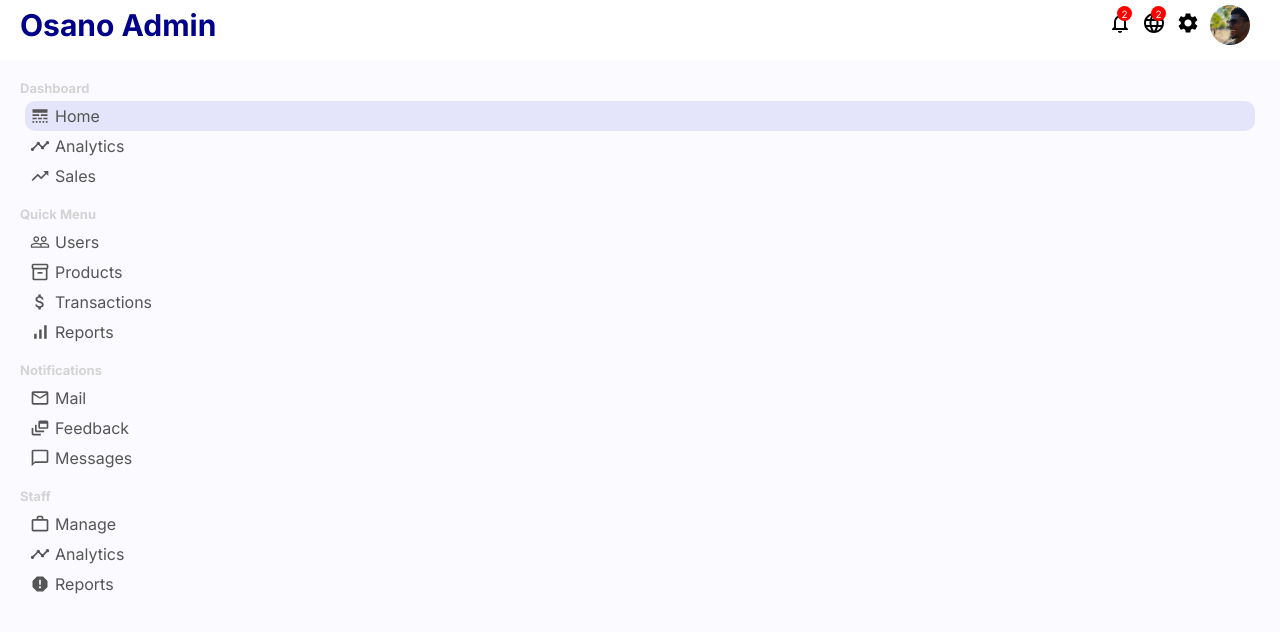
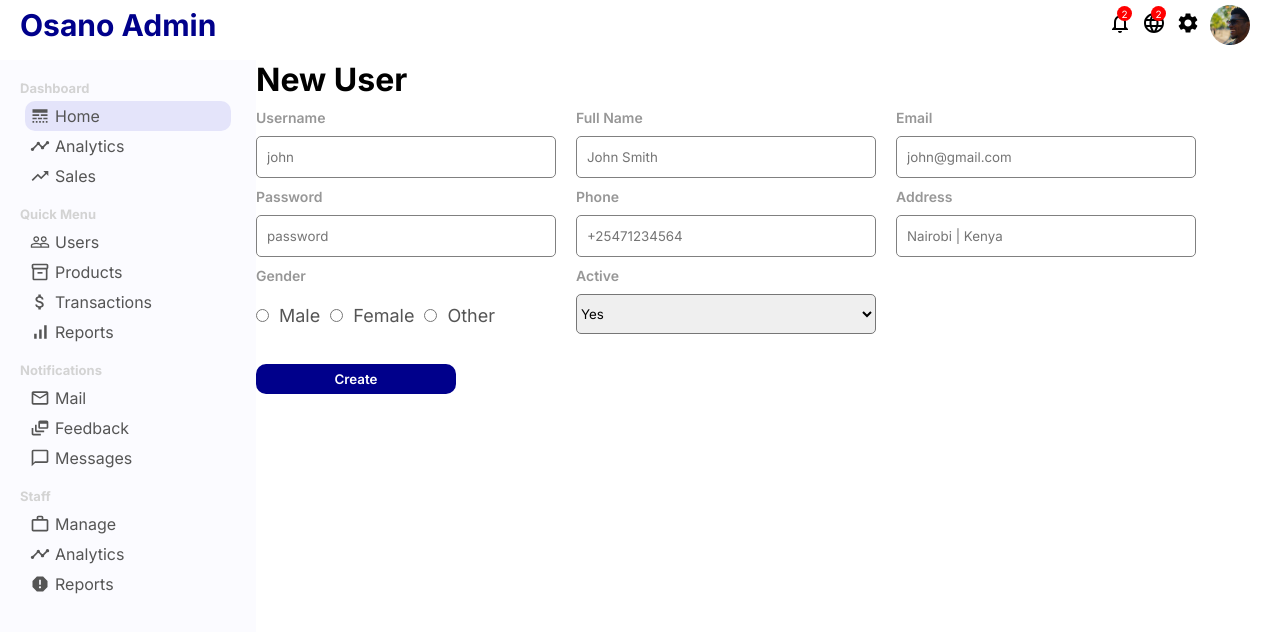
Before and after one commit to DerrickAntoney/osanoadmin, a React (Vite) app: page /newUser in a window 1280 px wide. Shown: the top 632 px of the page. Built offline with nearby package versions, Linux system fonts and the light colour scheme.

Commit message:
Creates and styles new user form. Adds link to navigate to users and products

```diff
--- a/src/App.jsx
+++ b/src/App.jsx
@@ -9,6 +9,7 @@
 } from "react-router-dom";
 import UserList from './pages/userList/UserList';
 import User from './pages/user/User';
+import NewUser from './pages/newUser/NewUser';
 
 const App = () => {
   return (
@@ -20,6 +21,7 @@
           <Route path="/" element={<Home/>}/>
           <Route path="/users" element={<UserList/>}/>
           <Route path="/user/:id" element={<User/>}/>
+          <Route path="/newUser" element={<NewUser/>}/>
         </Routes>
       </div>
     </Router>
--- a/src/components/siderbar/Sidebar.jsx
+++ b/src/components/siderbar/Sidebar.jsx
@@ -1,5 +1,6 @@
 import { AttachMoney, ChatBubbleOutline, DynamicFeed, Inventory2Outlined, LineStyle, MailOutline, PeopleOutline, Report, SignalCellularAlt, Timeline, TrendingUp, WorkOutline } from '@mui/icons-material'
 import './sidebar.css'
+import { Link } from 'react-router-dom'
 
 const Sidebar = () => {
   return (
@@ -25,14 +26,18 @@
             <div className="sidebarMenu">
                 <h3 className="sidebarTitle">Quick Menu</h3>
                 <ul className="sidebarList">
+                    <Link to='./users'>
                         <li className="sidebarListItem">
                             <PeopleOutline className='sidebarIcon'/>
                             Users
                         </li>
+                    </Link>
+                    <Link to='/products'>
                         <li className="sidebarListItem">
                             <Inventory2Outlined className='sidebarIcon'/>
                             Products
                         </li>
+                    </Link>
                     <li className="sidebarListItem">
                         <AttachMoney className='sidebarIcon'/>
                         Transactions
--- /dev/null
+++ b/src/pages/newUser/NewUser.jsx
@@ -0,0 +1,87 @@
+import './newUser.css'
+
+const NewUser = () => {
+  return (
+    <div className='newUser'>
+        <h1 className="newUserTitle">New User</h1>
+        <form className="newUserForm">
+            <div className="newUserItem">
+                <label>Username</label>
+                <input
+                    className='newUserInput'
+                    type="text"
+                    placeholder='john'/>
+            </div>
+            <div className="newUserItem">
+                <label>Full Name</label>
+                <input
+                    className='newUserInput'
+                    type="text"
+                    placeholder='John Smith'/>
+            </div>
+            <div className="newUserItem">
+                <label>Email</label>
+                <input
+                    className='newUserInput'
+                    type="email"
+                    placeholder='john@gmail.com'/>
+            </div>
+            <div className="newUserItem">
+                <label>Password</label>
+                <input
+                    className='newUserInput'
+                    type="password"
+                    placeholder='password'/>
+            </div>
+            <div className="newUserItem">
+                <label>Phone</label>
+                <input
+                    className='newUserInput'
+                    type="text"
+                    placeholder='+25471234564'/>
+            </div>
+            <div className="newUserItem">
+                <label>Address</label>
+                <input
+                    className='newUserInput'
+                    type="text"
+                    placeholder='Nairobi | Kenya'/>
+            </div>
+            <div className="newUserItem">
+                <label>Gender</label>
+                <div className="newUserGender">
+                    <input
+                        type='radio'
+                        name="gender"
+                        id='male'
+                        value='male'/>
+                    <label for='Male'>Male</label>
+                    <input
+                        type='radio'
+                        name="gender"
+                        id='female'
+                        value='female'/>
+                    <label for='Female'>Female</label>
+                    <input
+                        type='radio'
+                        name="gender"
+                        id='other'
+                        value='other'/>
+                    <label for='Other'>Other</label>
+                </div>
+            </div>
+            <div className="newUserItem">
+                <label>Active</label>
+                <select className='newUserSelect' name="active" id="active">
+                    <option value="yes">Yes</option>
+                    <option value="no">No</option>
+                </select>
+            </div>
+
+        </form>
+        <button className="newUserButton">Create</button>
+    </div>
+  )
+}
+
+export default NewUser
--- /dev/null
+++ b/src/pages/newUser/newUser.css
@@ -0,0 +1,56 @@
+.newUser{
+    flex: 4;
+
+    .newUserForm {
+        display: flex;
+        flex-wrap: wrap;
+
+        .newUserItem {
+            width: 300px;
+            display: flex;
+            flex-direction: column;
+            margin-top: 10px;
+            margin-right: 20px;
+
+            .newUserGender>input{
+                margin-top: 15px;
+            }
+
+            .newUserGender>label{
+                margin: 10px;
+                font-size: 18px;
+                color: #555;
+            }
+            .newUserSelect{
+                height: 40px;
+                border-radius: 5px;
+            }
+        }
+
+        .newUserItem>label {
+            margin-bottom: 10px;
+            font-size: 14px;
+            font-weight: 600;
+            color: rgb(151, 151, 151);
+        }
+        .newUserItem>input {
+            height: 20px;
+            padding: 10px;
+            border: 1px solid gray;
+            border-radius: 5px;
+        }
+
+    }
+
+    .newUserButton {
+        width: 200px;
+        border: none;
+        background-color: darkblue;
+        color: white;
+        padding: 7px 10px;
+        border-radius: 10px;
+        cursor: pointer;
+        font-weight: 600;
+        margin-top: 30px;
+    }
+}
--- a/src/pages/user/User.jsx
+++ b/src/pages/user/User.jsx
@@ -67,7 +67,7 @@
                                 <label>Email</label>
                                 <input
                                     className='userUpdateInput'
-                                    type="text"
+                                    type="email"
                                     placeholder='fredbeck99@gmail.com'/>
                             </div>
                             <div className="userUpdateItem">
```
Lines whose indentation alone changed are shown as unchanged.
-=-=-=-=-
[Exercise instructions]
Filter these records, keeping every line where the word "value" occurs.

[Reply to the exercise]
+                        value='male'/>
+                        value='female'/>
+                        value='other'/>
+                    <option value="yes">Yes</option>
+                    <option value="no">No</option>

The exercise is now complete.